It is no accident that the Church has us read this text just before Lent begins. We are about to enter a specific and intentionally valley – the desert with Jesus as he is tempted in every way, and ultimately prepare for the sorrow and suffering that is to come on Good Friday. During Lent, we focus not only on prayer, fasting, and almsgiving, but spiritual disciplines in general. The more and more time we spend with the Lord in everyday, habitual spiritual practices like praying Morning and Evening Prayer, receiving Holy Communion regularly, perhaps even digging deep into the recesses of our souls and making a private confession – the more time we spend with the Lord and in community with one another, the more we long for the spiritual mountaintop experiences, and the more likely it is we can withstand being in Jesus’s dazzling white transfigured presence without self-destructing. The more we practice the basic spiritual disciplines, the more aware we are of the Lord’s presence in and around us. And then, without even realizing it, we slowly find ourselves being more attuned to the Holy Spirit’s movement around us, and we’re more equipped to join with Her in bringing reconciliation and healing and wholeness to a lost and broken world.
The past year here at St. Mary’s has been one of the best years of my life. For the reasons I’ve mentioned, and probably many reasons I can’t even name, I feel comfortable admitting to you and to myself that I’m a cry-er. As we enter into this new phase in our relationship with one another, I also need to admit something else to you: I sometimes struggle with the daily spiritual disciplines I ask you to engage in. When I ask you, “How is Lent going for you?”, beyond giving me a hopefully authentic response, I am asking you to ask me the very same question.
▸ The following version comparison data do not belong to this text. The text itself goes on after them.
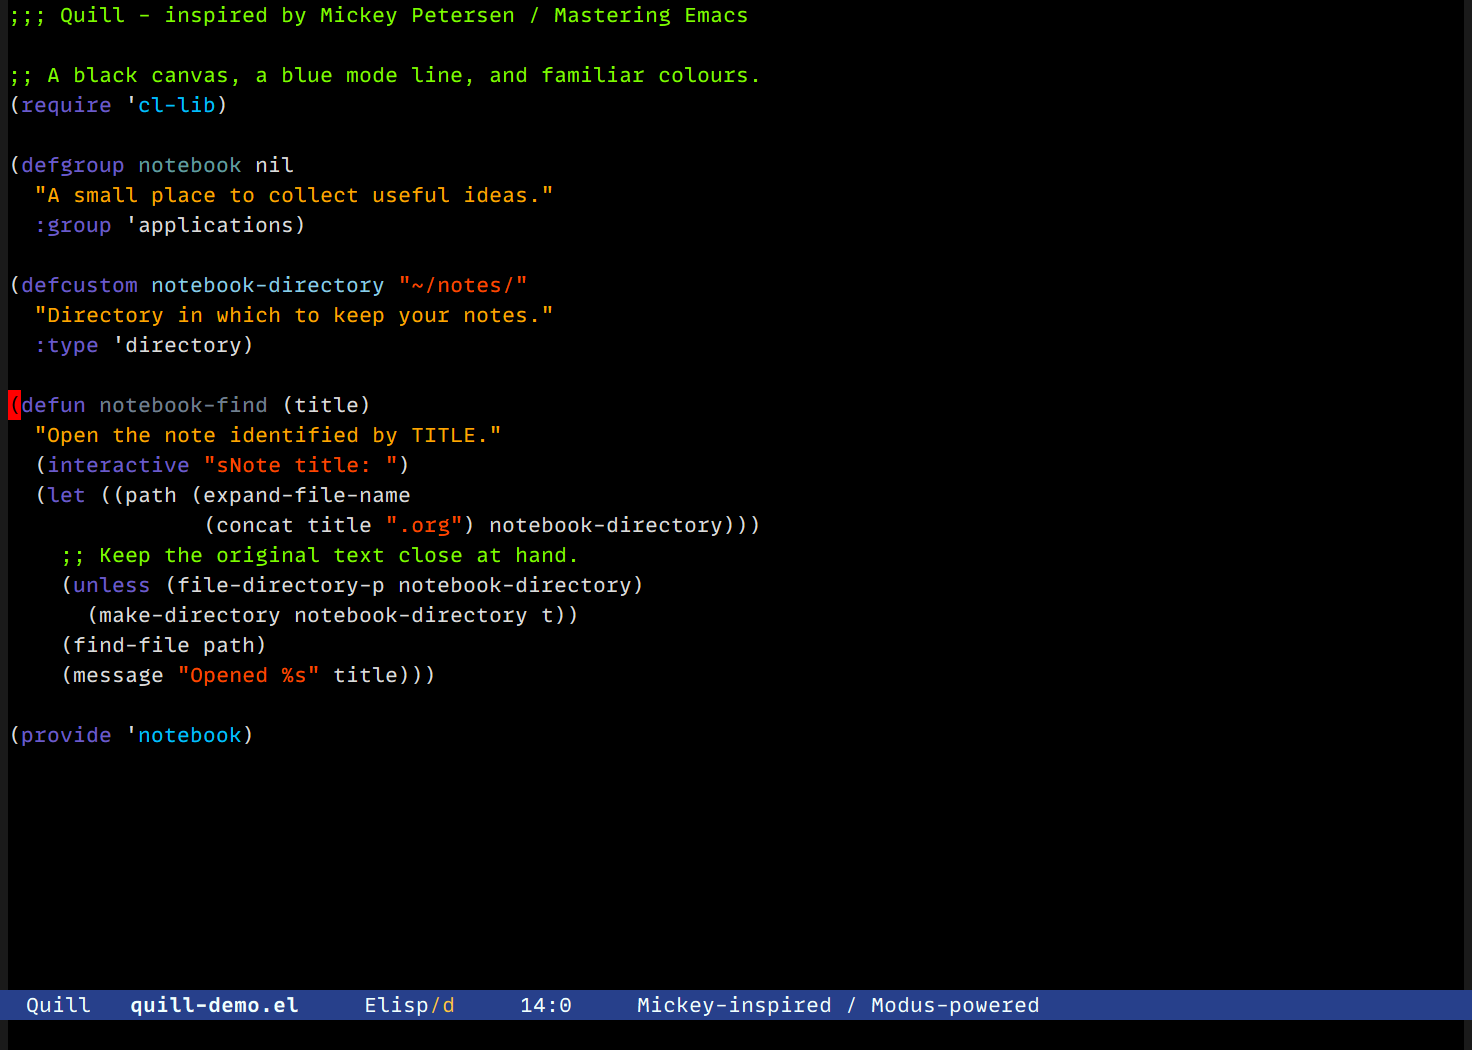
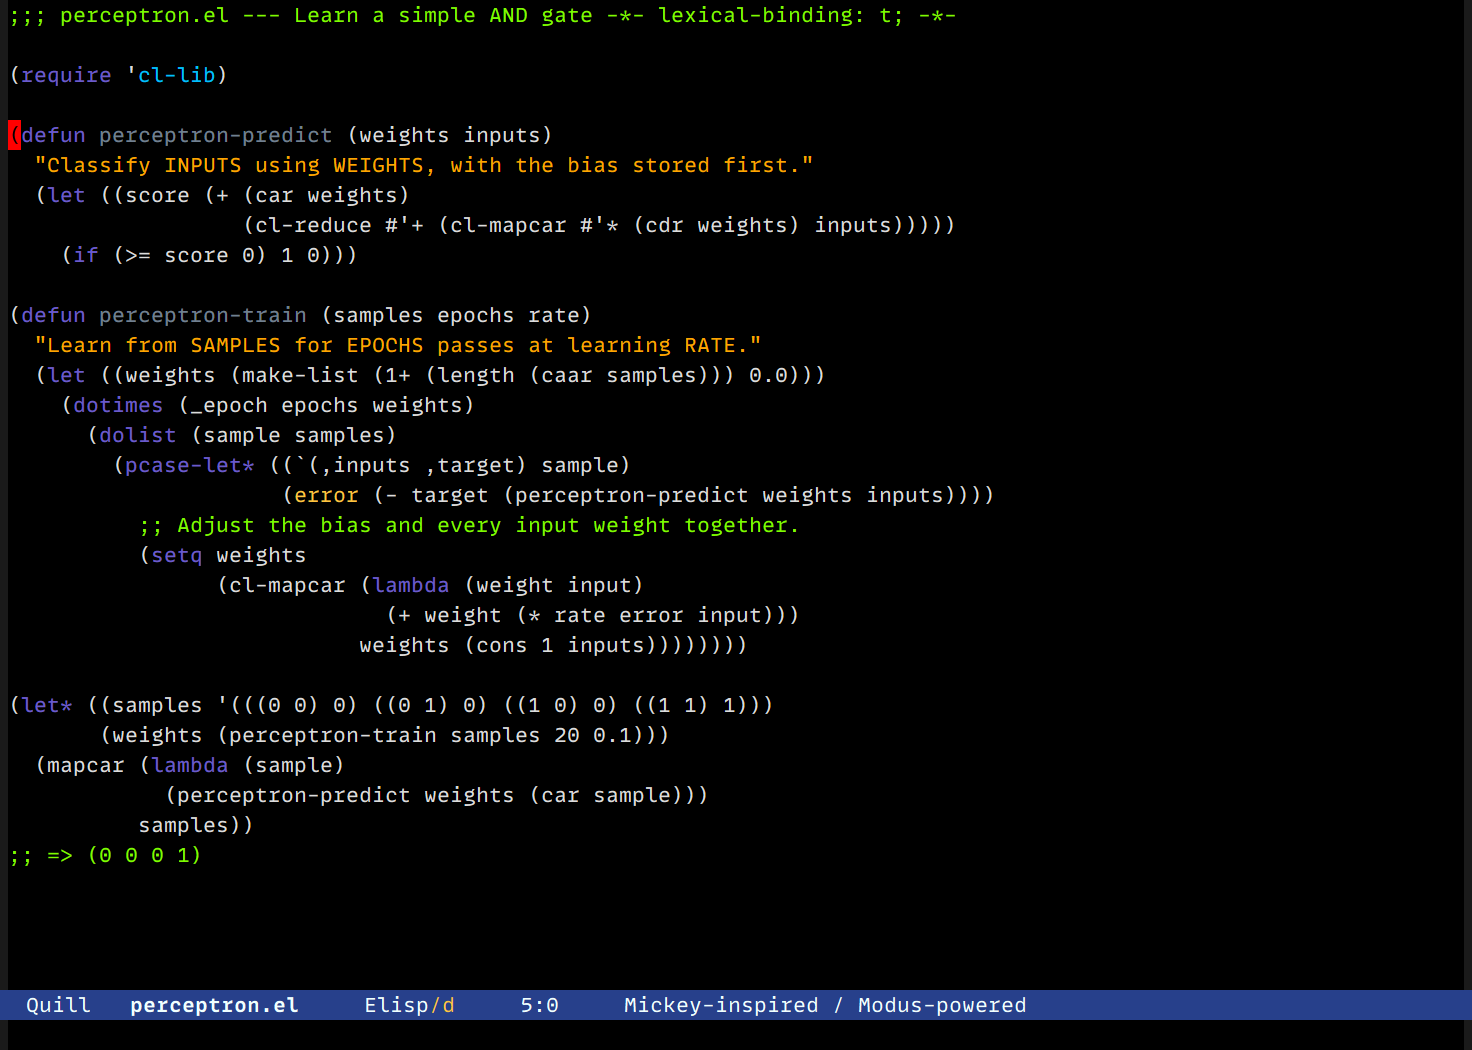
Show a single-window Lisp perceptron in both theme previews

diff --git a/README.md b/README.md
@@ -9,10 +9,11 @@ Org code blocks and their begin/end lines share the black buffer background.
 By default, fringes and inactive mode lines are black, with thin grey separators
 and a line above each mode line. The original Mickey-inspired UI is an alternative.
 
-![Quill's default minimal UI in Emacs](docs/preview-minimal.png)
+![Quill's default UI showing a Lisp perceptron in one Emacs window](docs/preview-minimal.png)
 
 Preview font: **MonoLisa Variable**, 12 pt ([render verification](docs/preview-font.txt)).
 The font is not bundled with the theme.
+Example code: [a perceptron learning an AND gate](examples/perceptron.el).
 
 The name **Quill** honours Mickey's work as a writer and teacher. This is an
 **unofficial, independently implemented theme**, not Mickey's configuration or
@@ -111,7 +112,7 @@ put them in `init.org` and tangle instead.
 
 ### Mickey-inspired alternative
 
-![Original Mickey-inspired UI with grey fringes](docs/preview.png)
+![Mickey-inspired alternative showing the same Lisp perceptron](docs/preview.png)
 
 Turn **Quill Minimal Ui** off in Customize, use `M-x quill-toggle-minimal-ui`,
 or set the option before loading:
@@ -182,7 +183,7 @@ When Emacs bundles Modus 5.2+, omit `-L /path/to/modus-themes`.
 The tests exercise loading/disabling/reloading, palette resolution and overrides,
 upstream palette isolation, face coverage, and package metadata.
 
-`tools/preview.el` creates the preview in a separate Windows Emacs 31 GUI process
+`tools/preview.el` creates both single-window perceptron previews in a separate Windows Emacs 31 GUI process
 using `w32-export-frame`, then exits. It does not load your init file.
 `tools/research.py` refreshes the local source cache using Python, requests,
 BeautifulSoup4 and Pillow; `tools/render-references.py` renders cached SVGs
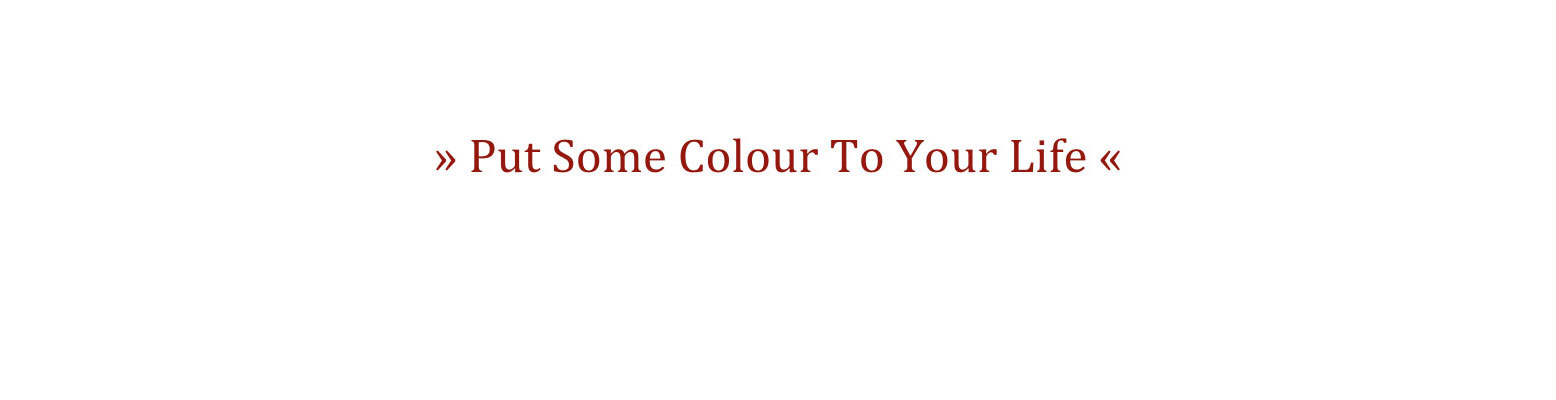
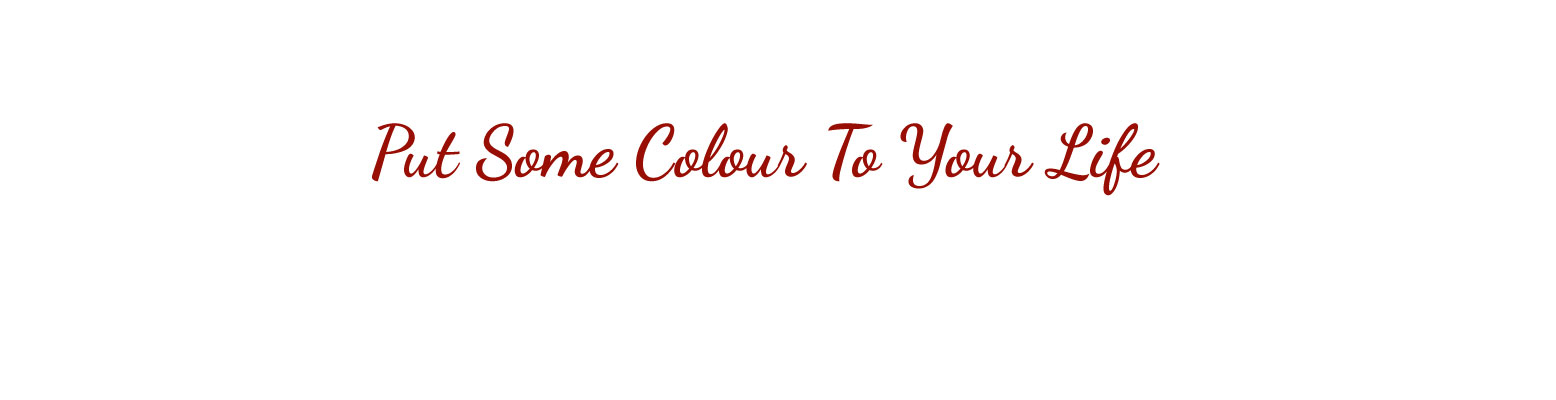
store img, main claim font changes, minor css fixes

Changed region(s): [[0.2159, 0.3, 0.7404, 0.48]]

diff --git a/index.html b/index.html
@@ -209,19 +209,24 @@
                 Sinks in fresh water, but floats on saltwater,
                 Contains inclusions (traces of life dating back 40 million years).
               <p>Then there were figurines of animals, birds and fish, these were to guarantee successful hunting or fishing. People believed that in the same way that amber attracts dry glass blades, such amulets attract luck and happiness and have special powers.</p>
+              <div class="page-scroll">
+                <a href="#kontakt" class="btn btn-circle">
+                  <i class="fa fa-angle-double-down animated"></i>
+                </a>
+              </div>
             </div>
         </div>
       </div>
     </section>
 
-    <section id="kontakt">
+    <section id="kontakt" class="l-subsection">
       <div class="container content-section text-center">
 	  <img src="img/logo-kontakty.png" class="logo" alt="S&A Prague"/>
 
         <div class="row">
 
           <div class="col-md-3">
-            <a href="https://goo.gl/maps/xjSeb" class="hover-shadow">
+            <a href="https://goo.gl/maps/xjSeb">
               <img src="img/karmelitska-map.png">
             </a>
             <h4>S&A Prague</h4>
@@ -229,7 +234,7 @@
           </div>
 
           <div class="col-md-3">
-            <a href="https://goo.gl/maps/gnXKZ" class="hover-shadow">
+            <a href="https://goo.gl/maps/gnXKZ">
               <img src="img/mostecka-map.png">
             </a>
             <h4>S&A Prague</h4>
@@ -237,7 +242,7 @@
           </div>
 
           <div class="col-md-3">
-            <a href="https://goo.gl/maps/DaXtQ" class="hover-shadow">
+            <a href="https://goo.gl/maps/DaXtQ">
               <img src="img/malostranske-namesti-map.png"/>
             </a>
             <h4>S&A Prague</h4>
@@ -245,7 +250,7 @@
           </div>
 
           <div class="col-md-3">
-            <a href="https://goo.gl/maps/HAuw8" class="hover-shadow">
+            <a href="https://goo.gl/maps/HAuw8">
               <img src="img/maiselova-map.png">
             </a>
             <h4>S&A Prague</h4>
@@ -288,9 +293,9 @@
         </div>
 
         <div class="row">
-            <div class="col-md-4 col-md-offset-4 text-center">
-              <p>&copy;&nbsp;2014 S&A Prague</p>
+            <div class="col-md-6 col-md-offset-3 text-center">
               <p>
+                &copy;&nbsp;2014 S&A Prague&nbsp;&nbsp;
                 <a href="mailto:info@sa-prague.com">info@sa-prague.com</a>
                 <a href="" class="btn-square social">
                   <i class="fa fa-facebook-square"></i>

diff --git a/css/grayscale.css b/css/grayscale.css
@@ -34,10 +34,7 @@ p {
 }
 
 a {
-    color: #fff;
-    -webkit-transition: all .2s ease-in-out;
-    -moz-transition: all .2s ease-in-out;
-    transition: all .2s ease-in-out;
+  color: #fff;
 }
 
 a:hover,
@@ -257,10 +254,10 @@ a:focus {
     height: 70px;
     margin-top: 15px;
     padding: 7px 16px;
-    border: 1px solid #ccc;
+    border: 1px solid #555252;
     border-radius: 35px;
     font-size: 40px;
-    color: #ccc;
+    color: #555252;
     background: 0 0;
     -webkit-transition: background .3s ease-in-out;
     -moz-transition: background .3s ease-in-out;
@@ -277,7 +274,7 @@ a:focus {
 .btn-circle.gray:hover,
 .btn-circle.gray:focus {
     outline: 0;
-    color: #ccc;
+    color: #555252;
     background: rgba(204,204,204,.2);
 }
 
@@ -497,7 +494,7 @@ text-decoration: underline;
 }
 
 #kontakt h4 {
-  margin-bottom: 0;
+  margin: 32px 0 0 0;
   line-height: 32px;
 }
 
@@ -544,4 +541,12 @@ a.hover-shadow {
   font-size: 32px;
   margin-left: 16px;
   vertical-align: bottom;
+}
+
+.social:hover > .fa-facebook-square, .social:focus > .fa-facebook-square {
+  color: #3B5998;
+}
+
+.social:hover > .fa-google-plus-square, .social:focus > .fa-google-plus-square {
+  color: #d34836;
 }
Frankly, I need the accountability, and sometimes you need to see a bit more authenticity from me.
As we enter into Lent, and as we enter into this new relationship with one another as priest and congregation, let us re-commit ourselves to following Jesus Christ together. Let us recommit ourselves to daily putting our baptism – to daily dying to self and being raised to newness of life. Let us recommit ourselves to intentionally developing good spiritual habits in the grittiness of everyday life, and let us recommit ourselves to keep coming back to this place with this church family to receive God’s unconditional grace and love in the bread and the wine – to receive the strength we need to say yes to the Lord when we feel alone in the valley. Amen.
The sermons preached at St. Mary's Episcopal Church, Kansas City, are posted here!